■ WHAT YOU WILL DO: Search the material for "https" and copy each line in which it is found.

..........

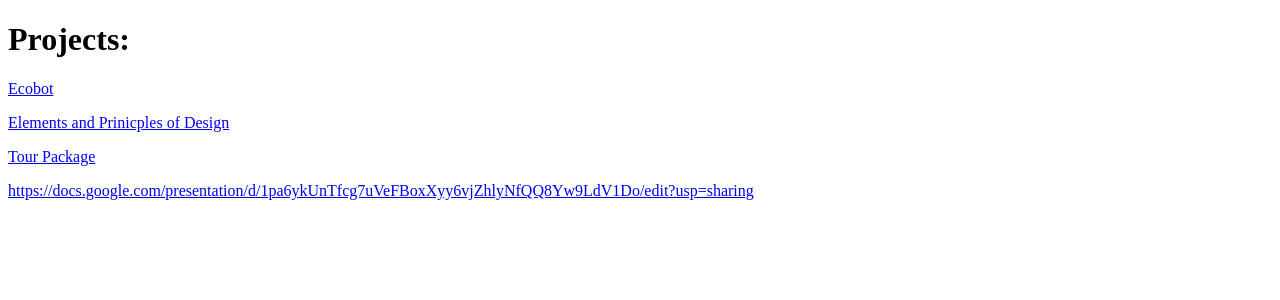
Repository: Isaakwashere/isaakwashere.github.io
Page: Engineering.html
The author's editor kept a record of every edit. The page is drawn from the files as they stood at one moment, then again after the next edit.
The browser window is 1280 px wide. The pictures show the whole page.

Above is the page before.

After the next edit:
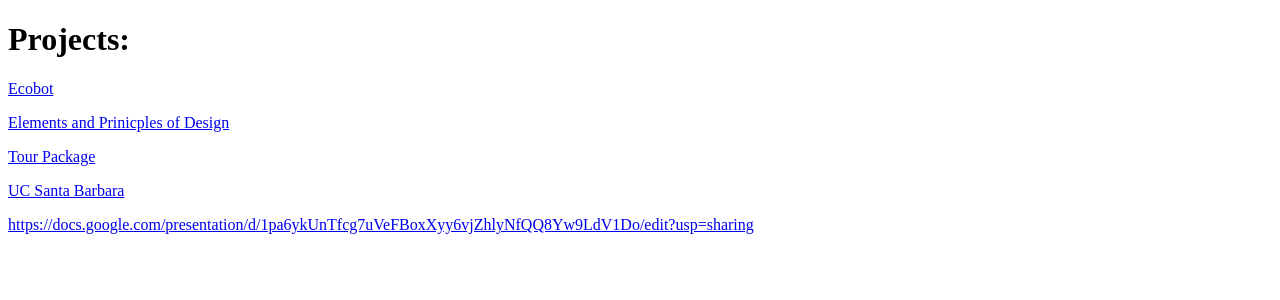
The edit:
--- a/Engineering.html
+++ b/Engineering.html
@@ -14,7 +14,7 @@
 <p><a href="https://docs.google.com/presentation/d/1irt5dnKneLoVGd2yoK8-gBGLSylWtcAEDHAbf8LmWoI/edit?usp=sharing">Ecobot</p>
 <p><a href="https://docs.google.com/presentation/d/1wepdQ0bacTV4cJ4aJ8e1kTLoSTlpQWKPpgdMPeGiRps/edit?usp=sharing">Elements and Prinicples of Design</p>
 <p><a href="https://docs.google.com/presentation/d/1hZJwYE7jcSohbu5sDGKSBtSTNjA1F23f-AlgqCniRi4/edit?usp=sharing">Tour Package </p>
-
+<p><a href="https://docs.google.com/presentation/d/1pa6ykUnTfcg7uVeFBoxXyy6vjZhlyNfQQ8Yw9LdV1Do/edit?usp=sharing">UC Santa Barbara </p>
 
 
 </body>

..........

■ RESPONSE:
 <p><a href="https://docs.google.com/presentation/d/1irt5dnKneLoVGd2yoK8-gBGLSylWtcAEDHAbf8LmWoI/edit?usp=sharing">Ecobot</p>
 <p><a href="https://docs.google.com/presentation/d/1wepdQ0bacTV4cJ4aJ8e1kTLoSTlpQWKPpgdMPeGiRps/edit?usp=sharing">Elements and Prinicples of Design</p>
 <p><a href="https://docs.google.com/presentation/d/1hZJwYE7jcSohbu5sDGKSBtSTNjA1F23f-AlgqCniRi4/edit?usp=sharing">Tour Package </p>
+<p><a href="https://docs.google.com/presentation/d/1pa6ykUnTfcg7uVeFBoxXyy6vjZhlyNfQQ8Yw9LdV1Do/edit?usp=sharing">UC Santa Barbara </p>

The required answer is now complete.